## YOUR GOAL
Set down every entry again word for word, please, but skip the pictures.
= = = = =
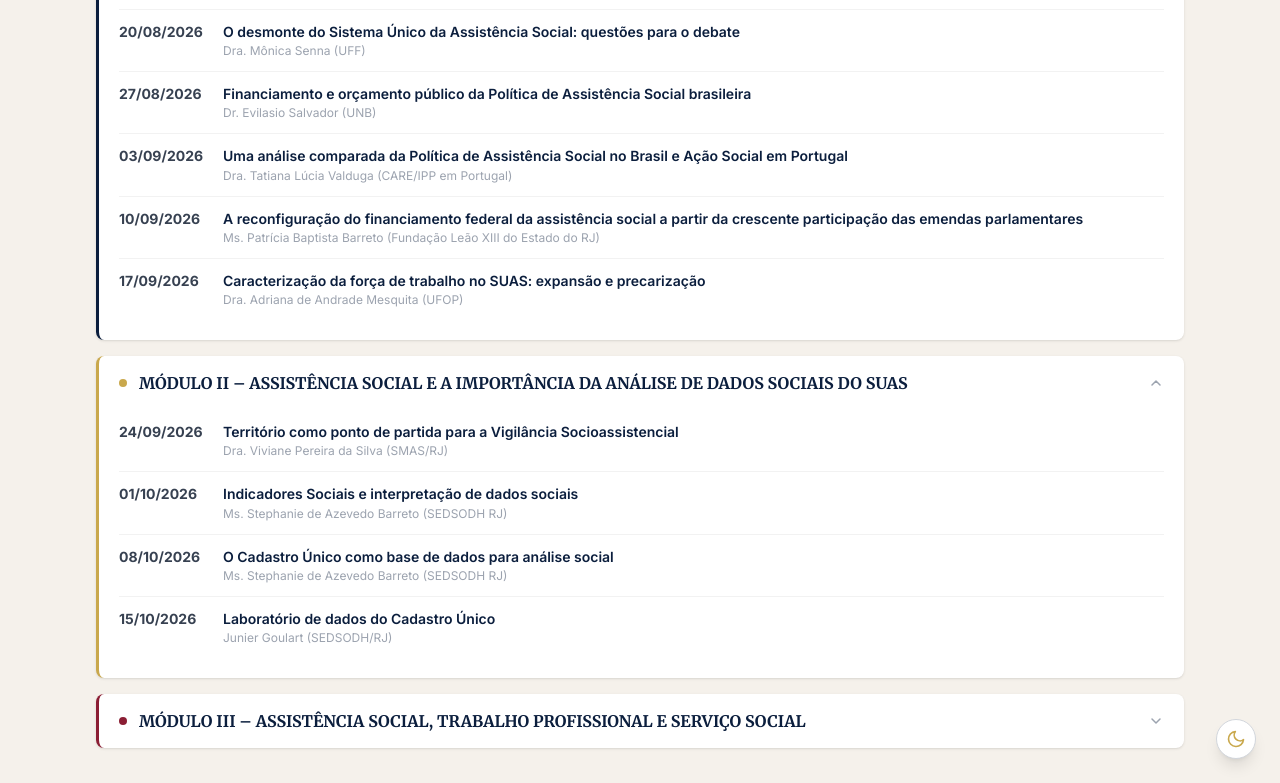
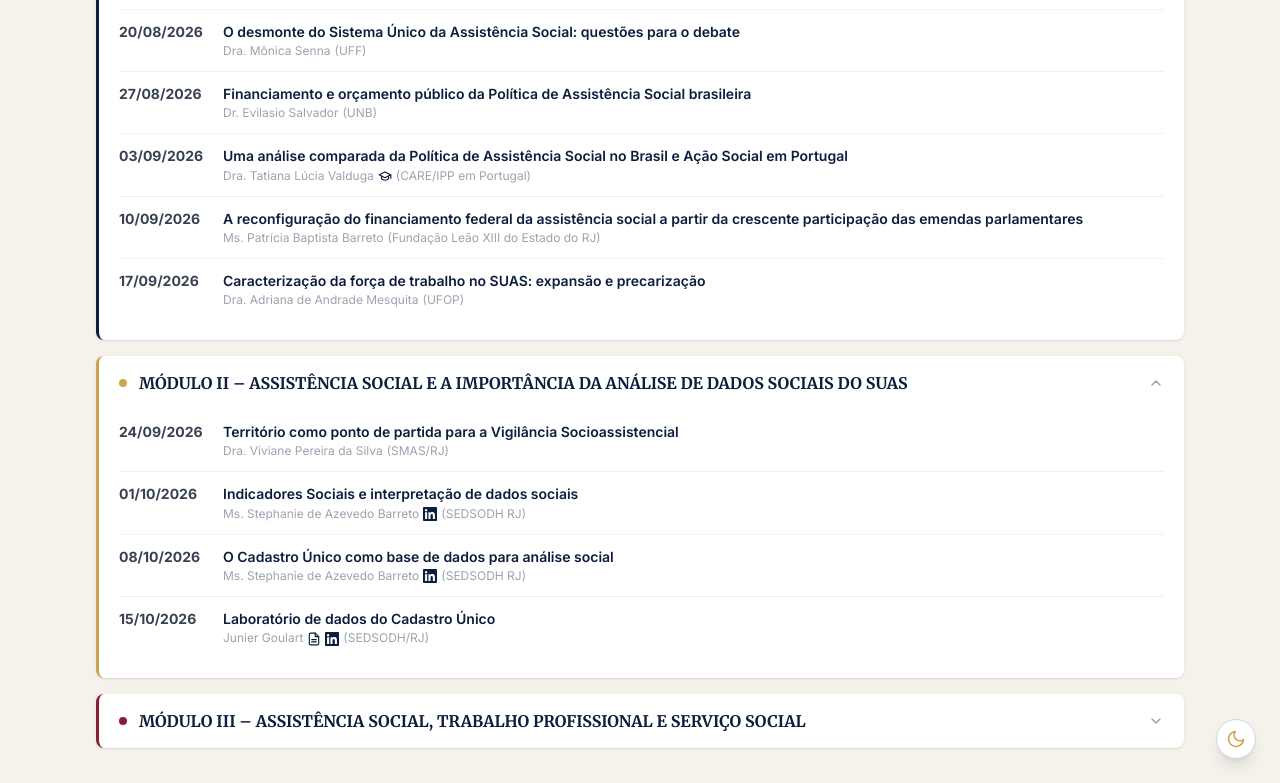
Before and after one commit to extensao-pnas/curso, an Astro site: page / in a window 1280 px wide. Both pictures are taken after a click on the button 641 px from the left and 1989 px from the top of the page. Shown: the part 1606-2389 px from the top of the page. Built offline with nearby package versions, Linux system fonts and the light colour scheme; Astro itself is replaced by a stand-in of ours.

Commit message:
feat: adiciona links de perfil acadêmico aos professores e corrige caminho de assets com base /curso
Adiciona campos lattes, cienciaVitae e linkedin na interface Lesson.
Insere URLs dos professores Junier, Tatiana e Stephanie.
Renderiza ícones com link ao lado do nome de cada professor.
Corrige src de imagens e registro do service worker para usar BASE_URL do Astro.

Ultraworked with Sisyphus (https://github.com/code-yeongyu/oh-my-openagent)

Co-authored-by: Sisyphus <clio-agent@sisyphuslabs.ai>

```diff
--- a/src/components/Footer.astro
+++ b/src/components/Footer.astro
@@ -11,7 +11,7 @@ import { courseData } from '../data/course-data';
       {
         courseData.partners.map((partner) => (
           <img
-            src={`/${partner.logo}`}
+            src={`${import.meta.env.BASE_URL}/${partner.logo}`}
             alt={partner.name}
             height="40"
             width="120"
--- a/src/components/LessonItem.tsx
+++ b/src/components/LessonItem.tsx
@@ -20,8 +20,74 @@ export default function LessonItem({ lesson }: LessonItemProps) {
         </p>
         {professor && (
           <p className="text-xs text-gray-light mt-0.5">
-            {professor}
-            {institution ? ` (${institution})` : ''}
+            <span>{professor}</span>
+            {lesson.lattes && (
+              <a
+                href={lesson.lattes}
+                target="_blank"
+                rel="noopener noreferrer"
+                className="inline-flex items-center ml-1 align-middle text-navy hover:text-gold transition-colors"
+                aria-label={`Currículo Lattes de ${professor}`}
+              >
+                <svg
+                  width="14"
+                  height="14"
+                  viewBox="0 0 24 24"
+                  fill="none"
+                  stroke="currentColor"
+                  strokeWidth="2"
+                  strokeLinecap="round"
+                  strokeLinejoin="round"
+                >
+                  <path d="M14 2H6a2 2 0 0 0-2 2v16a2 2 0 0 0 2 2h12a2 2 0 0 0 2-2V8z" />
+                  <polyline points="14 2 14 8 20 8" />
+                  <line x1="16" y1="13" x2="8" y2="13" />
+                  <line x1="16" y1="17" x2="8" y2="17" />
+                </svg>
+              </a>
+            )}
+            {lesson.cienciaVitae && (
+              <a
+                href={lesson.cienciaVitae}
+                target="_blank"
+                rel="noopener noreferrer"
+                className="inline-flex items-center ml-1 align-middle text-navy hover:text-gold transition-colors"
+                aria-label={`Ciência Vitae de ${professor}`}
+              >
+                <svg
+                  width="14"
+                  height="14"
+                  viewBox="0 0 24 24"
+                  fill="none"
+                  stroke="currentColor"
+                  strokeWidth="2"
+                  strokeLinecap="round"
+                  strokeLinejoin="round"
+                >
+                  <path d="M22 10v6M2 10l10-5 10 5-10 5z" />
+                  <path d="M6 12v5c3 3 9 3 12 0v-5" />
+                </svg>
+              </a>
+            )}
+            {lesson.linkedin && (
+              <a
+                href={lesson.linkedin}
+                target="_blank"
+                rel="noopener noreferrer"
+                className="inline-flex items-center ml-1 align-middle text-navy hover:text-gold transition-colors"
+                aria-label={`LinkedIn de ${professor}`}
+              >
+                <svg
+                  width="14"
+                  height="14"
+                  viewBox="0 0 24 24"
+                  fill="currentColor"
+                >
+                  <path d="M20.447 20.452h-3.554v-5.569c0-1.328-.027-3.037-1.852-3.037-1.853 0-2.136 1.445-2.136 2.939v5.667H9.351V9h3.414v1.561h.046c.477-.9 1.637-1.85 3.37-1.85 3.601 0 4.267 2.37 4.267 5.455v6.286zM5.337 7.433a2.062 2.062 0 01-2.063-2.065 2.064 2.064 0 112.063 2.065zm1.782 13.019H3.555V9h3.564v11.452zM22.225 0H1.771C.792 0 0 .774 0 1.729v20.542C0 23.227.792 24 1.771 24h20.451C23.2 24 24 23.227 24 22.271V1.729C24 .774 23.2 0 22.222 0h.003z" />
+                </svg>
+              </a>
+            )}
+            {institution && <span className="ml-1">({institution})</span>}
           </p>
         )}
       </div>
--- a/src/data/course-data.ts
+++ b/src/data/course-data.ts
@@ -30,6 +30,9 @@ export interface Lesson {
   topic: string;
   professor: string;
   institution: string;
+  lattes?: string;
+  cienciaVitae?: string;
+  linkedin?: string;
 }
 
 export const courseData: CourseData = {
@@ -111,6 +114,7 @@ export const courseData: CourseData = {
             "Uma análise comparada da Política de Assistência Social no Brasil e Ação Social em Portugal",
           professor: "Dra. Tatiana Lúcia Valduga",
           institution: "CARE/IPP em Portugal",
+          cienciaVitae: "https://www.cienciavitae.pt/portal/0E17-AD3B-93BB",
         },
         {
           date: "10/09/2026",
@@ -146,6 +150,7 @@ export const courseData: CourseData = {
           topic: "Indicadores Sociais e interpretação de dados sociais",
           professor: "Ms. Stephanie de Azevedo Barreto",
           institution: "SEDSODH RJ",
+          linkedin: "https://www.linkedin.com/in/stephanie-barreto-85085a119/",
         },
         {
           date: "08/10/2026",
@@ -153,13 +158,15 @@ export const courseData: CourseData = {
             "O Cadastro Único como base de dados para análise social",
           professor: "Ms. Stephanie de Azevedo Barreto",
           institution: "SEDSODH RJ",
+          linkedin: "https://www.linkedin.com/in/stephanie-barreto-85085a119/",
         },
         {
           date: "15/10/2026",
           topic: "Laboratório de dados do Cadastro Único",
           professor: "Junier Goulart",
-          institution:
-            "SEDSODH/RJ",
+          institution: "SEDSODH/RJ",
+          lattes: "http://lattes.cnpq.br/8140596402232024",
+          linkedin: "https://www.linkedin.com/in/junier-goulart",
         },
       ],
     },
--- a/src/layouts/BaseLayout.astro
+++ b/src/layouts/BaseLayout.astro
@@ -104,7 +104,7 @@ const ogImageUrl = new URL('/favicon.svg', Astro.url.origin).href;
     <script>
       if ('serviceWorker' in navigator) {
         window.addEventListener('load', () => {
-          navigator.serviceWorker.register('/sw.js').catch(() => {});
+          navigator.serviceWorker.register(`${import.meta.env.BASE_URL}sw.js`).catch(() => {});
         });
       }
     </script>
```
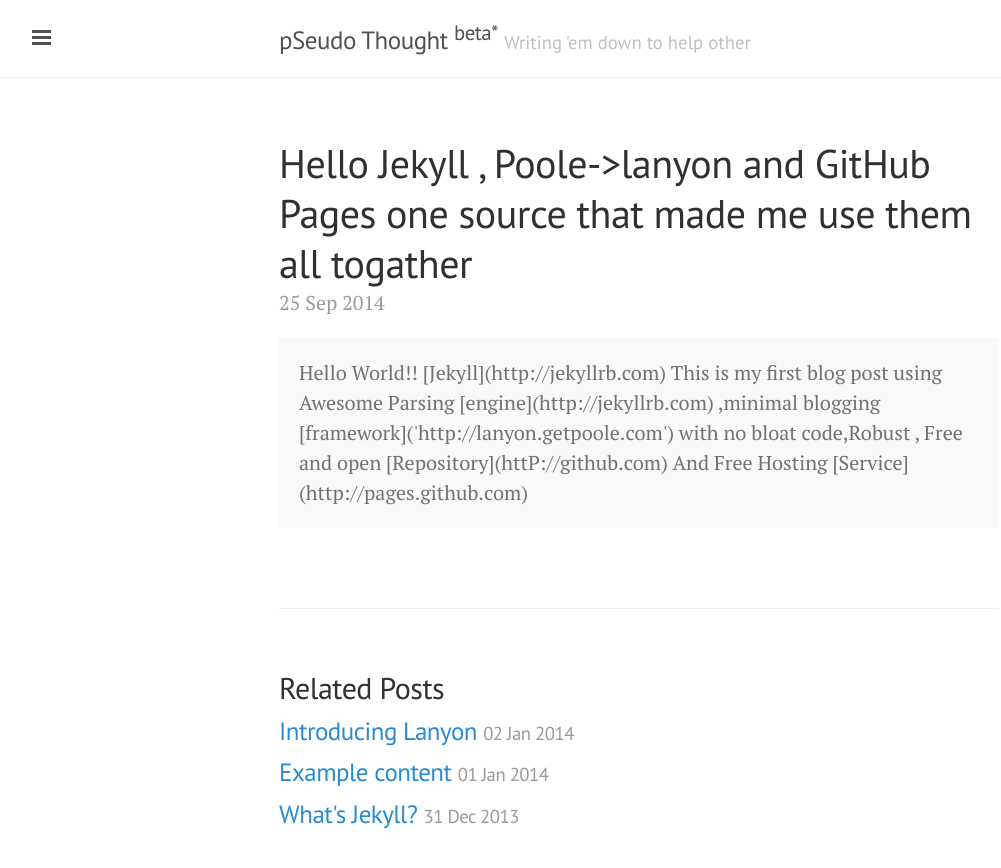
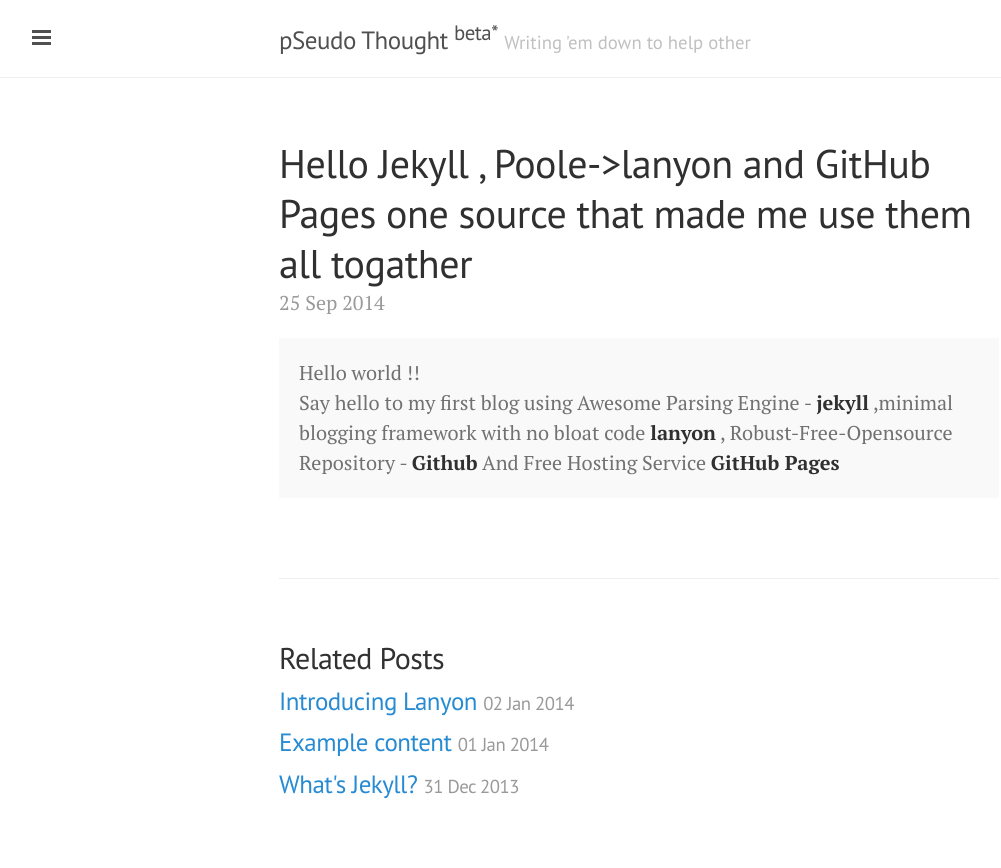
Before and after one commit to DharmeshPandav/dharmeshpandav.github.io, a Jekyll site: the page built from _posts/2014-09-25-Hello jekyll.md, in a window 1280 px wide. Shown: the top 868 px of the page, without its empty margins (1-1002 px from the left). Built offline with Jekyll 4.4.1, drawn with Linux system fonts in a browser that asks for light colours; Markdown is read by kramdown in place of the engine named in the settings.

Commit message:
changed config

```diff
--- a/_posts/2014-09-25-Hello jekyll.md
+++ b/_posts/2014-09-25-Hello jekyll.md
@@ -4,6 +4,8 @@ title : Hello Jekyll , Poole->lanyon and GitHub Pages one source that made me us
 ---
 
 <div class="message">
-  Hello World!! [Jekyll](http://jekyllrb.com) This is my first blog post using Awesome Parsing [engine](http://jekyllrb.com)
-   ,minimal blogging [framework]('http://lanyon.getpoole.com') with no bloat code,Robust , Free and open [Repository](httP://github.com) And Free Hosting [Service](http://pages.github.com)
+  Hello world !! <Br>
+   Say hello to my first blog using Awesome Parsing Engine - <strong>jekyll</strong>
+   ,minimal blogging framework with no bloat code <strong>lanyon</strong> ,
+   Robust-Free-Opensource Repository - <strong>Github</strong> And Free Hosting Service <strong>GitHub Pages</strong>
 </div>
```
= = = = =
## COMPLETED EXERCISE
Before and after one commit to extensao-pnas/curso, an Astro site: page / in a window 1280 px wide. Both pictures are taken after a click on the button 641 px from the left and 1989 px from the top of the page. Shown: the part 1606-2389 px from the top of the page. Built offline with nearby package versions, Linux system fonts and the light colour scheme; Astro itself is replaced by a stand-in of ours.

Commit message:
feat: adiciona links de perfil acadêmico aos professores e corrige caminho de assets com base /curso
Adiciona campos lattes, cienciaVitae e linkedin na interface Lesson.
Insere URLs dos professores Junier, Tatiana e Stephanie.
Renderiza ícones com link ao lado do nome de cada professor.
Corrige src de imagens e registro do service worker para usar BASE_URL do Astro.

Ultraworked with Sisyphus (https://github.com/code-yeongyu/oh-my-openagent)

Co-authored-by: Sisyphus <clio-agent@sisyphuslabs.ai>

```diff
--- a/src/components/Footer.astro
+++ b/src/components/Footer.astro
@@ -11,7 +11,7 @@ import { courseData } from '../data/course-data';
       {
         courseData.partners.map((partner) => (
           <img
-            src={`/${partner.logo}`}
+            src={`${import.meta.env.BASE_URL}/${partner.logo}`}
             alt={partner.name}
             height="40"
             width="120"
--- a/src/components/LessonItem.tsx
+++ b/src/components/LessonItem.tsx
@@ -20,8 +20,74 @@ export default function LessonItem({ lesson }: LessonItemProps) {
         </p>
         {professor && (
           <p className="text-xs text-gray-light mt-0.5">
-            {professor}
-            {institution ? ` (${institution})` : ''}
+            <span>{professor}</span>
+            {lesson.lattes && (
+              <a
+                href={lesson.lattes}
+                target="_blank"
+                rel="noopener noreferrer"
+                className="inline-flex items-center ml-1 align-middle text-navy hover:text-gold transition-colors"
+                aria-label={`Currículo Lattes de ${professor}`}
+              >
+                <svg
+                  width="14"
+                  height="14"
+                  viewBox="0 0 24 24"
+                  fill="none"
+                  stroke="currentColor"
+                  strokeWidth="2"
+                  strokeLinecap="round"
+                  strokeLinejoin="round"
+                >
+                  <path d="M14 2H6a2 2 0 0 0-2 2v16a2 2 0 0 0 2 2h12a2 2 0 0 0 2-2V8z" />
+                  <polyline points="14 2 14 8 20 8" />
+                  <line x1="16" y1="13" x2="8" y2="13" />
+                  <line x1="16" y1="17" x2="8" y2="17" />
+                </svg>
+              </a>
+            )}
+            {lesson.cienciaVitae && (
+              <a
+                href={lesson.cienciaVitae}
+                target="_blank"
+                rel="noopener noreferrer"
+                className="inline-flex items-center ml-1 align-middle text-navy hover:text-gold transition-colors"
+                aria-label={`Ciência Vitae de ${professor}`}
+              >
+                <svg
+                  width="14"
+                  height="14"
+                  viewBox="0 0 24 24"
+                  fill="none"
+                  stroke="currentColor"
+                  strokeWidth="2"
+                  strokeLinecap="round"
+                  strokeLinejoin="round"
+                >
+                  <path d="M22 10v6M2 10l10-5 10 5-10 5z" />
+                  <path d="M6 12v5c3 3 9 3 12 0v-5" />
+                </svg>
+              </a>
+            )}
+            {lesson.linkedin && (
+              <a
+                href={lesson.linkedin}
+                target="_blank"
+                rel="noopener noreferrer"
+                className="inline-flex items-center ml-1 align-middle text-navy hover:text-gold transition-colors"
+                aria-label={`LinkedIn de ${professor}`}
+              >
+                <svg
+                  width="14"
+                  height="14"
+                  viewBox="0 0 24 24"
+                  fill="currentColor"
+                >
+                  <path d="M20.447 20.452h-3.554v-5.569c0-1.328-.027-3.037-1.852-3.037-1.853 0-2.136 1.445-2.136 2.939v5.667H9.351V9h3.414v1.561h.046c.477-.9 1.637-1.85 3.37-1.85 3.601 0 4.267 2.37 4.267 5.455v6.286zM5.337 7.433a2.062 2.062 0 01-2.063-2.065 2.064 2.064 0 112.063 2.065zm1.782 13.019H3.555V9h3.564v11.452zM22.225 0H1.771C.792 0 0 .774 0 1.729v20.542C0 23.227.792 24 1.771 24h20.451C23.2 24 24 23.227 24 22.271V1.729C24 .774 23.2 0 22.222 0h.003z" />
+                </svg>
+              </a>
+            )}
+            {institution && <span className="ml-1">({institution})</span>}
           </p>
         )}
       </div>
--- a/src/data/course-data.ts
+++ b/src/data/course-data.ts
@@ -30,6 +30,9 @@ export interface Lesson {
   topic: string;
   professor: string;
   institution: string;
+  lattes?: string;
+  cienciaVitae?: string;
+  linkedin?: string;
 }
 
 export const courseData: CourseData = {
@@ -111,6 +114,7 @@ export const courseData: CourseData = {
             "Uma análise comparada da Política de Assistência Social no Brasil e Ação Social em Portugal",
           professor: "Dra. Tatiana Lúcia Valduga",
           institution: "CARE/IPP em Portugal",
+          cienciaVitae: "https://www.cienciavitae.pt/portal/0E17-AD3B-93BB",
         },
         {
           date: "10/09/2026",
@@ -146,6 +150,7 @@ export const courseData: CourseData = {
           topic: "Indicadores Sociais e interpretação de dados sociais",
           professor: "Ms. Stephanie de Azevedo Barreto",
           institution: "SEDSODH RJ",
+          linkedin: "https://www.linkedin.com/in/stephanie-barreto-85085a119/",
         },
         {
           date: "08/10/2026",
@@ -153,13 +158,15 @@ export const courseData: CourseData = {
             "O Cadastro Único como base de dados para análise social",
           professor: "Ms. Stephanie de Azevedo Barreto",
           institution: "SEDSODH RJ",
+          linkedin: "https://www.linkedin.com/in/stephanie-barreto-85085a119/",
         },
         {
           date: "15/10/2026",
           topic: "Laboratório de dados do Cadastro Único",
           professor: "Junier Goulart",
-          institution:
-            "SEDSODH/RJ",
+          institution: "SEDSODH/RJ",
+          lattes: "http://lattes.cnpq.br/8140596402232024",
+          linkedin: "https://www.linkedin.com/in/junier-goulart",
         },
       ],
     },
--- a/src/layouts/BaseLayout.astro
+++ b/src/layouts/BaseLayout.astro
@@ -104,7 +104,7 @@ const ogImageUrl = new URL('/favicon.svg', Astro.url.origin).href;
     <script>
       if ('serviceWorker' in navigator) {
         window.addEventListener('load', () => {
-          navigator.serviceWorker.register('/sw.js').catch(() => {});
+          navigator.serviceWorker.register(`${import.meta.env.BASE_URL}sw.js`).catch(() => {});
         });
       }
     </script>
```
Before and after one commit to DharmeshPandav/dharmeshpandav.github.io, a Jekyll site: the page built from _posts/2014-09-25-Hello jekyll.md, in a window 1280 px wide. Shown: the top 868 px of the page, without its empty margins (1-1002 px from the left). Built offline with Jekyll 4.4.1, drawn with Linux system fonts in a browser that asks for light colours; Markdown is read by kramdown in place of the engine named in the settings.

Commit message:
changed config

```diff
--- a/_posts/2014-09-25-Hello jekyll.md
+++ b/_posts/2014-09-25-Hello jekyll.md
@@ -4,6 +4,8 @@ title : Hello Jekyll , Poole->lanyon and GitHub Pages one source that made me us
 ---
 
 <div class="message">
-  Hello World!! [Jekyll](http://jekyllrb.com) This is my first blog post using Awesome Parsing [engine](http://jekyllrb.com)
-   ,minimal blogging [framework]('http://lanyon.getpoole.com') with no bloat code,Robust , Free and open [Repository](httP://github.com) And Free Hosting [Service](http://pages.github.com)
+  Hello world !! <Br>
+   Say hello to my first blog using Awesome Parsing Engine - <strong>jekyll</strong>
+   ,minimal blogging framework with no bloat code <strong>lanyon</strong> ,
+   Robust-Free-Opensource Repository - <strong>Github</strong> And Free Hosting Service <strong>GitHub Pages</strong>
 </div>
```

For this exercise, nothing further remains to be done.